“As I was recording, I kept thinking about the phrase ‘Always Something’. I found a deeper meaning. In life, you’re met with negatives, and you’re met with positives. From my experience, I’ve always been able to have more peace and progress when I am focused on whatever good is going on in my life. When it seems like everything going on is negative, it’s easier to move forward when you are focused on the upside. There’s ‘Always Something’ to remain positive about.

The raspy voiced Ade also caught me by surprise with his punchlines on the opening track “Play Something” including raps like “Niggaz tellin me Goku/me I’m Piccolo, I get to my green through these ProTrools” and “You couldn’t Style P if you was in a group with The LOX”. Even though the song is a snack sized two minutes long, it was a nice hors d’oeuvre preparing me for the 17 minutes to follow. With that much talent though I was a bit surprised to find Ade relying on so many guest stars on his EP — surprised and slightly disappointed by “Something New.” Despite the name neither Lil Baby nor the AutoTuned singing on the track are anything we haven’t heard before.

Ade’s not giving up on his “Something” theme scheme though, and he rebounds nicely from the second track on “Something From Nothin” featuring Rich The Kid. While it’s a mostly braggadocio boasting duet, the booming bass and slickness of their “Tokyo to Tennessee” toasting gives this song immediate whip appeal. I highly recommend it.

The rest of the EP maintains this base level of quality, though only “Something’s Up” allows Ade to shine on his own. There’s something to be said for rappers who sing their hooks without using AutoTune, because the track is charming without any enhancement. After that the guest stars take over the presentation again, from hip-hop’s perennial screaming hype man Fatman Scoop on “Something Sweet” to international crossover superstars GoldLink and Wale on “Something Real.”

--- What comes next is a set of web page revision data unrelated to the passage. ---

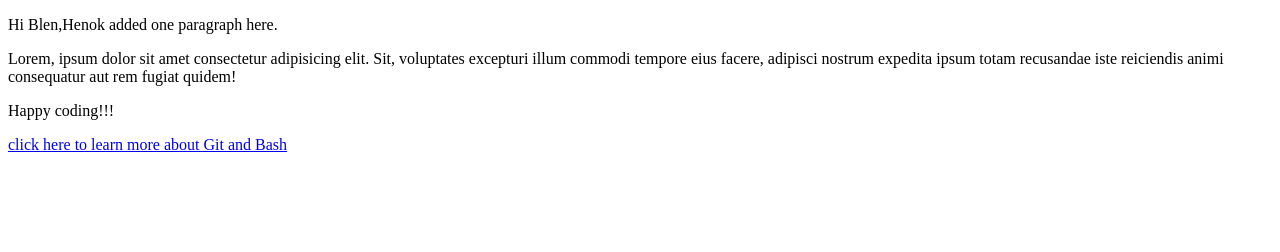
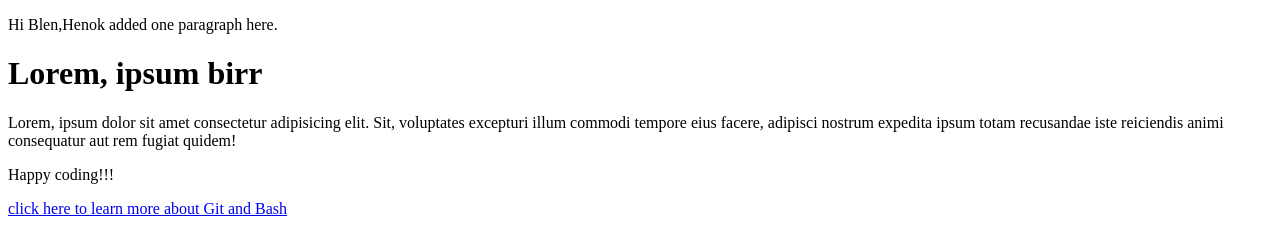
Before and after one commit to bilen-7/Git-Practice, a plain HTML site: page Pages/index.html in a window 1280 px wide. Drawn offline with Linux system fonts and the light colour scheme.

Commit message:
added birr

```diff
--- a/Pages/index.html
+++ b/Pages/index.html
@@ -10,6 +10,7 @@
 </head>
 
 <body>
+    <h1>Lorem, ipsum birr</h1>
     <p>Lorem, ipsum dolor sit amet consectetur adipisicing elit. Sit, voluptates excepturi illum commodi tempore eius
         facere, adipisci nostrum expedita ipsum totam recusandae iste reiciendis animi consequatur aut rem fugiat
         quidem!</p>
```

If I’m being honest with you the major label connect Ade has here comes off a little heavy handed. He’s got the right beats but they are exactly the right beats. He’s got the right guests but they are exactly the right guests. As good as “Always Something” is I can’t shake the feeling that this is taking a regionally successful DMV rapper and repackaging him in a very manufactured and calculated way. I’m not saying that it has resulted in bad or unlistenable music, but you may find in time it becomes interchangeable with the very guest stars featured on it. That’s a shame really because on at least two of these tracks Ade proves he’s got star quality charisma WITHOUT all of the major label trappings and guaranteed to blow up cameos. Time will tell.

Ade :: Always Something EP
7Overall Score